Teaching

The Hallam Lab

Investigating microbial communities…

Teaching


MICB 425 Microbial Ecological Genomics: From Genomes to Biomes, 2013

Rationale and Intended Users:

It is important to understand the genetic basis for microbial biodiversity, how it arose and continues to evolve. To do this, one must also understand the experimental logic, explanatory power, and the limitations of methods and approaches used in the study of microbial biodiversity. This course is intended for any student with sufficient genetic and biochemical background interested in understanding the nature, extent and importance of Earth’s unseen majority. It will inform basic and applied science students in majors as varied as genetics, microbiology, medicine, forestry, earth and oceans, engineering and computer science.

Course Description: This course explores the intrinsic and extrinsic forces driving genome evolution within the bacterial and archaeal domains of life. Content areas include barriers and gateways to horizontal gene transfer, microbial species concepts and community genome structure, function and dynamics, and the ecological and biotechnological impacts of microbial genome diversity. Drawing on primary scientific literature, the course emphasizes a problem solving approach using current experimental methods and design such as high throughput sequencing and screening methods, discovery and application of plasmids, phage and other mobile genetic elements.
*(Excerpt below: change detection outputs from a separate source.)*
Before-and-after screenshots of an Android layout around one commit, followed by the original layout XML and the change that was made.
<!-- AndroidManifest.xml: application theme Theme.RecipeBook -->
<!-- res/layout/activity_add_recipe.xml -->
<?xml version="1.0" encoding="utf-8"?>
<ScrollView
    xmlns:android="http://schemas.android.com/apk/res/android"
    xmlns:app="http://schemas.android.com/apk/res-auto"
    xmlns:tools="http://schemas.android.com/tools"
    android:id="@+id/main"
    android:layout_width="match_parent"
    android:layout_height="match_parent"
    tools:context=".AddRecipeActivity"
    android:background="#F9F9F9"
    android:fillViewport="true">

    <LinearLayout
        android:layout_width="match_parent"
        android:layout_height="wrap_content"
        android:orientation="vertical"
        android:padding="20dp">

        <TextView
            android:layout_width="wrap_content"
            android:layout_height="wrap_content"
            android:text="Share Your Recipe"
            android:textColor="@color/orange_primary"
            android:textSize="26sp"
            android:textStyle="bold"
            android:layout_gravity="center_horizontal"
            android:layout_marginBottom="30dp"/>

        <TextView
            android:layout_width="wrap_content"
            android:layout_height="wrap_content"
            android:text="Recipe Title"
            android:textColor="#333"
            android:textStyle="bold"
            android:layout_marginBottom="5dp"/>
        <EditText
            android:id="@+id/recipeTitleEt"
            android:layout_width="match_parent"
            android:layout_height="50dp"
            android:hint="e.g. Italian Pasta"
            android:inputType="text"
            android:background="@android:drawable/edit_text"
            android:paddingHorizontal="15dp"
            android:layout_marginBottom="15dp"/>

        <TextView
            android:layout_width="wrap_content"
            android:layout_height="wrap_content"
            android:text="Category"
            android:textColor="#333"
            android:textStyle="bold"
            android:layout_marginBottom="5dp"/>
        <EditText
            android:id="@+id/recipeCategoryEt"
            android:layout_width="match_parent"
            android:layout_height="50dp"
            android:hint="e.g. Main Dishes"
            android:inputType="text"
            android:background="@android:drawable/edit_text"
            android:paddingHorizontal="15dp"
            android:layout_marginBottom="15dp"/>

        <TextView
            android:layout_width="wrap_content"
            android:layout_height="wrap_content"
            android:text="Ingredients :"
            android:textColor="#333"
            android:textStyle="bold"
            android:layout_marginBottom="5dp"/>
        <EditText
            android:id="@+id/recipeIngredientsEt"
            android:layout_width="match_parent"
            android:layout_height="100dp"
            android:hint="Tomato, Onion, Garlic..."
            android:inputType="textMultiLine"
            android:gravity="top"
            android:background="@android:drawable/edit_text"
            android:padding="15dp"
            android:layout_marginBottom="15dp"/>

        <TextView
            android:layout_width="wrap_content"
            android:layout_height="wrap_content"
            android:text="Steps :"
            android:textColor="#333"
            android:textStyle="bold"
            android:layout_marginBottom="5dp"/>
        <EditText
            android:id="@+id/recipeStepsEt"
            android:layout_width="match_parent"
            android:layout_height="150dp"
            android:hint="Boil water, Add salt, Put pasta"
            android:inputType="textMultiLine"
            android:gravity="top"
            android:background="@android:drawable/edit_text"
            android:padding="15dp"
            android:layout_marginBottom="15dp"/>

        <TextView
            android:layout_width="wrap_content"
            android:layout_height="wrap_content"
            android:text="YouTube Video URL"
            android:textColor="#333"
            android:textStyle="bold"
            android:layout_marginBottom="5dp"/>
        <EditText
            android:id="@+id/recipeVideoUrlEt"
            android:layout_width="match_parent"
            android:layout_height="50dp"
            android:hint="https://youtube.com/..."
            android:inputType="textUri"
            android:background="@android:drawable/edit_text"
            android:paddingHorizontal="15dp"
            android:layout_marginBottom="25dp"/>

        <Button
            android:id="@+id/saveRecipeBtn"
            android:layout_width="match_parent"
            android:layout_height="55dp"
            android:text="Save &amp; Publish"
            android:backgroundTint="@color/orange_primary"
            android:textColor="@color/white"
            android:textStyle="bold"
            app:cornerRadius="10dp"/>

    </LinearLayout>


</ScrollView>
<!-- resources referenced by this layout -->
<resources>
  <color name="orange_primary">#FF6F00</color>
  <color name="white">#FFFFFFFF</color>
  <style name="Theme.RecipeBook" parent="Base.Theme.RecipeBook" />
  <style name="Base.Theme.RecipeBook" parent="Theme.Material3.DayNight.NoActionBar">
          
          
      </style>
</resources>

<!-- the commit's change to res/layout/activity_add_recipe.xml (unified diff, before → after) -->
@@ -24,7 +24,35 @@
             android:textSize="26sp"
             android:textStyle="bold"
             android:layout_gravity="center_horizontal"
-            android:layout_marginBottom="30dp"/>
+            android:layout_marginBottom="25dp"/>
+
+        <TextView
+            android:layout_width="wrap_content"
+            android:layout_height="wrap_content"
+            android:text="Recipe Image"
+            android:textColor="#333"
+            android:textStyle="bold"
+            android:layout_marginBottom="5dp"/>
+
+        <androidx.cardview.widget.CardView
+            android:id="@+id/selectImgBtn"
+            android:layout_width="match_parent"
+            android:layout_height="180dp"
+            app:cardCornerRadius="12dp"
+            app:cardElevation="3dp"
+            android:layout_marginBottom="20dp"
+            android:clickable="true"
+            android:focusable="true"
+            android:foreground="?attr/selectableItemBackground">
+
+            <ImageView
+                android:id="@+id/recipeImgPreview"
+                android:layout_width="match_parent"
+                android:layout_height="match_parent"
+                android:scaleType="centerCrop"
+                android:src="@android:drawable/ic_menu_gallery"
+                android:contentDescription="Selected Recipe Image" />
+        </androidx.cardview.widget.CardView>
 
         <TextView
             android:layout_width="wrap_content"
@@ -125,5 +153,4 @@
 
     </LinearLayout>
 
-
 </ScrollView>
Overall Learning Objectives: By the end of the course, students will be able to
  • Comment on the ecological and biogeochemical roles played by microbial communities now and through the deep expanse of evolutionary time.
  • Evaluate different methods for studying the taxonomic and functional diversity of microbial communities.
  • Explain interconnections between microdiversity, genomic diversity and metabolic potential and their relationship to microbial species concepts.
  • Discuss the roles of mobile elements in the generation of genomic diversity, microbial adaptation and response, and the development of new tools for gene discovery and genetic engineering.
  • Use statistical and computational approaches to describe microbial community structure along environmental gradients or in response to perturbation
Download the syllabus

Look at all microbiology courses on the UBC Microbiology and Immunology website


Teaching Philosophy

“Go to the people. Learn from them. Live with them. Love them. Start with what they know. Build with what they have. But the best of leaders when the job is done, when the task is accomplished, the people will all say we have done it ourselves.” Lao Tzu, 604 B.C.

I believe in a constructivist approach to learning in which the student is given the opportunity to develop his or her own knowledge based on prior and current experience. It is essential to recognize the personal nature of the educational journey, and I appreciate that each student comes to learning with his or her own individual gifts and style. At the same time, it is my responsibility as an educator to bring the solitary learner into a collaborative partnership, in which both students and teacher share, creating a flow and exchange of ideas. In this partnership, by providing an environment rich in possibility, I facilitate the acquisition of knowledge and nourish the life of the mind. In the context of new experience, I am there to give input and encouragement, offering direction when needed, and celebrating small steps as enthusiastically as giant strides. Accepting my responsibility for careful preparation and thorough grasp of subject matter, I expect that students will make a serious commitment to the learning process and accept responsibility for their academic success. I firmly believe that the role of the educator is not one of implantation, but evocation. It is my job to evoke from students that which is known but unsaid, to draw forth from wonder an articulate voice.